The King's Speech (Movie Review)
Going into the 2010/2011 awards season, I was pretty sure that the two major contenders for the Academy Awards were Christopher Nolan's Inception and David Fincher's The Social Network. There were other potential favorites of course, like The Town and Black Swan. But I think no one really foresaw that the year's finest movie would be coming out mere days before the nominations for the Academy Awards were announced.

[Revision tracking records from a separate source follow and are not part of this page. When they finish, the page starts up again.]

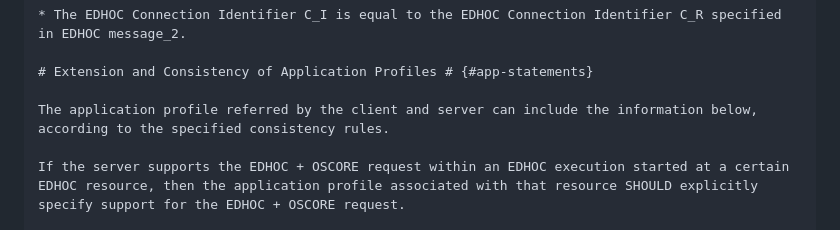
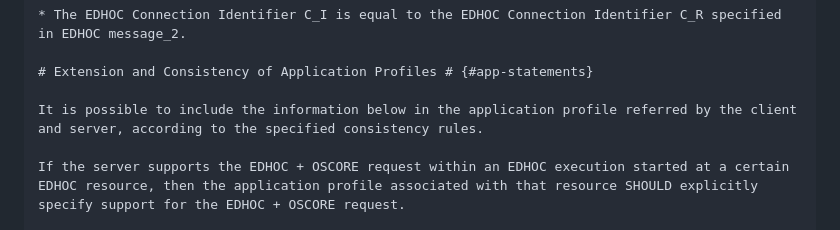
Before and after one commit to core-wg/oscore-edhoc, a Markdown page: draft-ietf-core-oscore-edhoc.md, the part around the change. GitHub-like rendering.

Commit message:
Editorial

```diff
--- a/draft-ietf-core-oscore-edhoc.md
+++ b/draft-ietf-core-oscore-edhoc.md
@@ -417,7 +417,7 @@ If the following condition holds, the Initiator MUST abort the session and reply
 
 # Extension and Consistency of Application Profiles # {#app-statements}
 
-The application profile referred by the client and server can include the information below, according to the specified consistency rules.
+It is possible to include the information below in the application profile referred by the client and server, according to the specified consistency rules.
 
 If the server supports the EDHOC + OSCORE request within an EDHOC execution started at a certain EDHOC resource, then the application profile associated with that resource SHOULD explicitly specify support for the EDHOC + OSCORE request.
 
```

Originally intended as a stage play, The King's Speech tells the story of Prince Albert (Colin Firth) who must learn to overcome his speech impediment with the help of a speech therapist named Lionel (Geoffrey Rush), in order to better serve his country in its greatest moment of need. He was never really intended to be king; his older brother, Edward (Guy Pearce) rose to the throne following the death of their father, King George V (Michael Gambon). But following Edward's decision to abdicate the throne, Albert is left with no choice but to embrace his destiny and face his greatest fear: giving public speeches.
My expectations for The King's Speech were set very high, largely due to the level of critical acclaim it achieved following its January 2011 release. But the movie somehow managed to exceed those expectations. It is arguably one of the best acted movies I have seen. Ever. Not to mention it has tremendous production values, especially when weighed against its £8 million budget. It was a movie that I instantly fell in love with and I would highly recommend seeing it if you haven't already.